Ah, yes, the soundtrack. The theme tune for our heroine’s village of Sunken Madley is by that talented Australian and outstandingly generous composer Aaron Kenny. His work is of such splendour that every piece he writes makes the world a more beautiful place. Aaron has provided a wide range of short pieces and has placed them in the public domain for anyone to use. His English Country Garden is the sound of Sunken Madley.
I have included other pieces by Aaron in the soundtracks for my trailers and other videos, but for something fresh for the dramatic parts of the video, I looked further afield and found the right fit with a piece by Jason Shaw of audionautix.com. Jason allows anyone to use his music, requesting only that they credit his site, which is a very small ask for creations that require such musical gifts and digital expertise.
Saying Thank You
Most of the images I use come with a license of some description, so you don’t have to attribute them, but it feels good to give the photographer a little time in the spotlight. In the process of doing so, you discover new gems they have taken and new websites that offer free or modestly priced photos and videos. These amateurs and professionals come from all over the world and have access to sights that it would be expensive to visit but to in-the-moment photo opportunities that no money can buy. Every one is a sweetshop!

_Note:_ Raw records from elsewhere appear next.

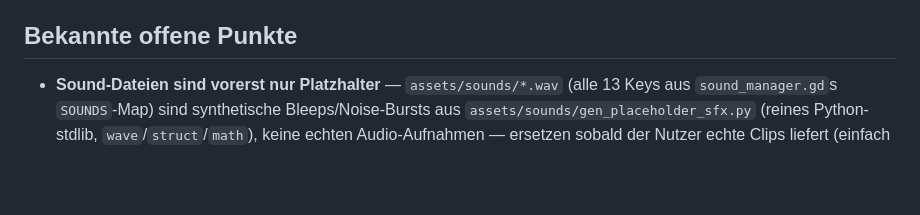
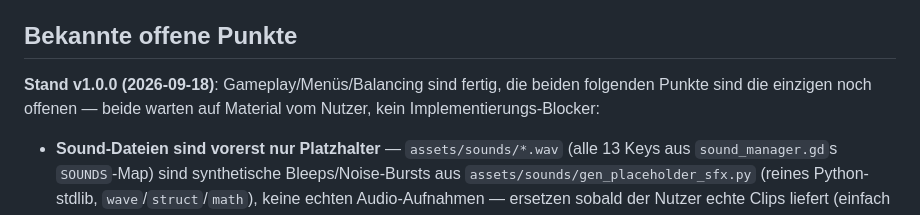
Before and after one commit to theodorthg/centipede, a Markdown page: CLAUDE.md, the part around the change. GitHub-like rendering; blank space fills up the shorter version.

Commit message:
Flag sound/artwork as the only open follow-ups as of v1.0.0
Co-Authored-By: Claude Sonnet 5 <noreply@anthropic.com>

```diff
--- a/CLAUDE.md
+++ b/CLAUDE.md
@@ -157,6 +157,10 @@ lassen → Auto-Clear → 500 Punkte (5×100) → „AUTO-CLEARED!"-Banner →
 Wave-Clear-Trigger → nächste Welle).
 
 ## Bekannte offene Punkte
+
+**Stand v1.0.0 (2026-09-18)**: Gameplay/Menüs/Balancing sind fertig, die
+beiden folgenden Punkte sind die einzigen noch offenen — beide warten auf
+Material vom Nutzer, kein Implementierungs-Blocker:
 
 - **Sound-Dateien sind vorerst nur Platzhalter** — `assets/sounds/*.wav`
   (alle 13 Keys aus `sound_manager.gd`s `SOUNDS`-Map) sind synthetische
```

As for the final result, it is not just to give you a taste of the book but a way of providing a little treat which is a thank you, both to you readers who have been with me from earlier on the journey and those who have just joined our merry band. So I very much hope that you enjoy it. If you see it on YouTube or one of the other social sites you like, please do share it with any friends who might enjoy it too. Spread the love, because everything I create for you is made with it.
In the workshop: the video with a voiceover of me reading Chapter One of Amanda Cadabra and The Nightstairs with, what I hope you will find to be, pleasing visual accompaniment. And after that? (Dramatic music, please) Launch Day!
Back soon, dear readers.